There is more than enough evidence to suggest that money is essential to win elections and the last US Presidential election is a prime example. Barack Obama, the President of the United States of America, no matter how well-organised and executed his campaign, would not have won the first election without the massive contributions that he collected. According to OpenSecrets. org, an organisation which is devoted to such issues, Obama's victory was aided by his tremendous fundraising success. He raised a staggering US$640 million because he did not accept public financing and thus he avoided the placing of limits on spending that are imposed when a candidate uses tax payers' money. We note also that Obama had disclosed the source of ninety percent of the contributions by the date that OpenSecrets. org published the report.

By comparison, hell would probably have to freeze over before any political party in Dominica publishes its source of funding. Do you recall Prime Minister Skerrit's "not your damn business" reaction when he was questioned about his party's funding during the 2005 general elections? Would Prime Minister Skerrit offer a similar response if he is asked to disclose the source of the DLP finances for the new political campaign?

Since we always seem to be mimicking developed countries, you can rest assured that the issue of campaign financing will germinate in the Caribbean within the next few years. In fact in July, 2010 the Jamaica Observer reported that the Electoral Commission of Jamaica (ECJ), in a ground-breaking achievement, has agreed on what should be the cap on the amount of money individuals or groups can contribute to the operations of political parties. The proposal which is intended to eliminate the practice of big donors receiving special favours when their party gains power, is among a raft of recommendations of a report on the registration and financing of political parties, that has been signed off on by ECJ members.

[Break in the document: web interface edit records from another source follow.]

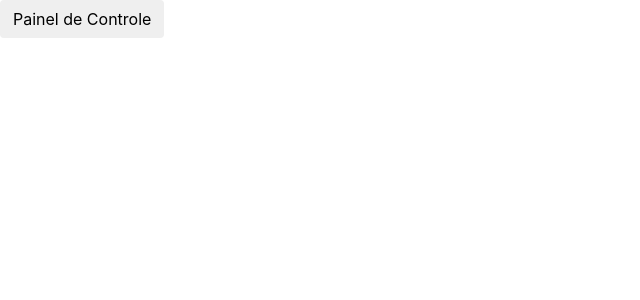
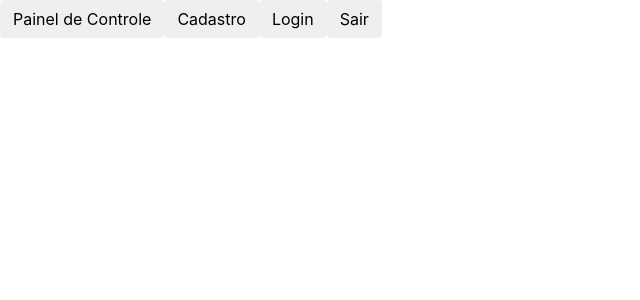
Before and after one commit to JRobsonJr/ProjetoSI1-client, an Angular app: page / in a window 1280 px wide. Shown: the top 300 px of the page, without its empty margins (0-640 px from the left). Built offline with nearby package versions, Linux system fonts and the light colour scheme.

Commit message:
Iniciando implementação da navbar

```diff
--- a/src/app/app.component.html
+++ b/src/app/app.component.html
@@ -16,5 +16,5 @@
 <router-outlet></router-outlet>
 <button type="button" class="btn" routerLink="/produtos">Listar Produtos</button
 -->
-<button type="button" class="btn" routerLink="/painel-de-controle">Painel de Controle</button>
+<app-navbar></app-navbar>
 <router-outlet></router-outlet>
--- a/src/app/app.module.ts
+++ b/src/app/app.module.ts
@@ -14,6 +14,7 @@ import { PainelDeControleModule } from './painel-de-controle/painel-de-controle.
 import { ProdutoModule } from './produto/produto.module';
 import { NavbarComponent } from './navbar/navbar.component';
 import { BsDropdownModule } from 'ngx-bootstrap/dropdown';
+import { AuthService } from "./auth/auth.service";
 
 @NgModule({
   declarations: [AppComponent, NavbarComponent],
@@ -30,7 +31,7 @@ import { BsDropdownModule } from 'ngx-bootstrap/dropdown';
     HttpClientModule,
     BsDropdownModule.forRoot()
   ],
-  providers: [],
+  providers: [AuthService],
   bootstrap: [AppComponent]
 })
 export class AppModule { }
--- a/src/app/navbar/navbar.component.html
+++ b/src/app/navbar/navbar.component.html
@@ -1,3 +1,5 @@
-<p>
-  navbar works!
-</p>
+
+<button type="button" class="btn" routerLink="/painel-de-controle">Painel de Controle</button>
+<button type="button" class="btn" routerLink="/cadastro">Cadastro</button>
+<button type="button" class="btn" routerLink="/login">Login</button>
+<button type="button" class="btn" (click)="logout()">Sair</button>
--- a/src/app/navbar/navbar.component.ts
+++ b/src/app/navbar/navbar.component.ts
@@ -1,4 +1,6 @@
 import { Component, OnInit } from '@angular/core';
+
+import { AuthService } from "../auth/auth.service";
 
 @Component({
   selector: 'app-navbar',
@@ -7,9 +9,16 @@ import { Component, OnInit } from '@angular/core';
 })
 export class NavbarComponent implements OnInit {
 
-  constructor() { }
+  constructor(private authService: AuthService) { }
 
   ngOnInit() {
   }
 
+  logout() {
+    this.authService.logoutAdmin();
+  }
+
+  recuperaNomeAdmin() {
+    return this.authService.recuperaNomeAdmin();
+  }
 }
```
Also changed, not shown: 1 other file (tests, documents, lock files or other folders).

Jamaica is the latest Western country to take that important step of introducing legislation to control some aspect of campaign financing such as State funding, mandatory disclosure and the imposition of limits on expenditure. These countries realise that in the absence of laws there will be no control on the inflow of funds from illegal sources and money will be used to influence elections in a way that is detrimental to the public interest.

We therefore suggest that in the interest of good and accountable government, Dominica must define the permissible sources of funds for political parties, place a limit on expenditure for advertising during election campaigns, and demand some level of disclosure of political party financing. If those laws are not enacted, and enforced, the political culture of corruption will continue, citizens' faith and confidence in their elected officials will decline further and the public will, understandably, be unwilling to participate in the process of nation building.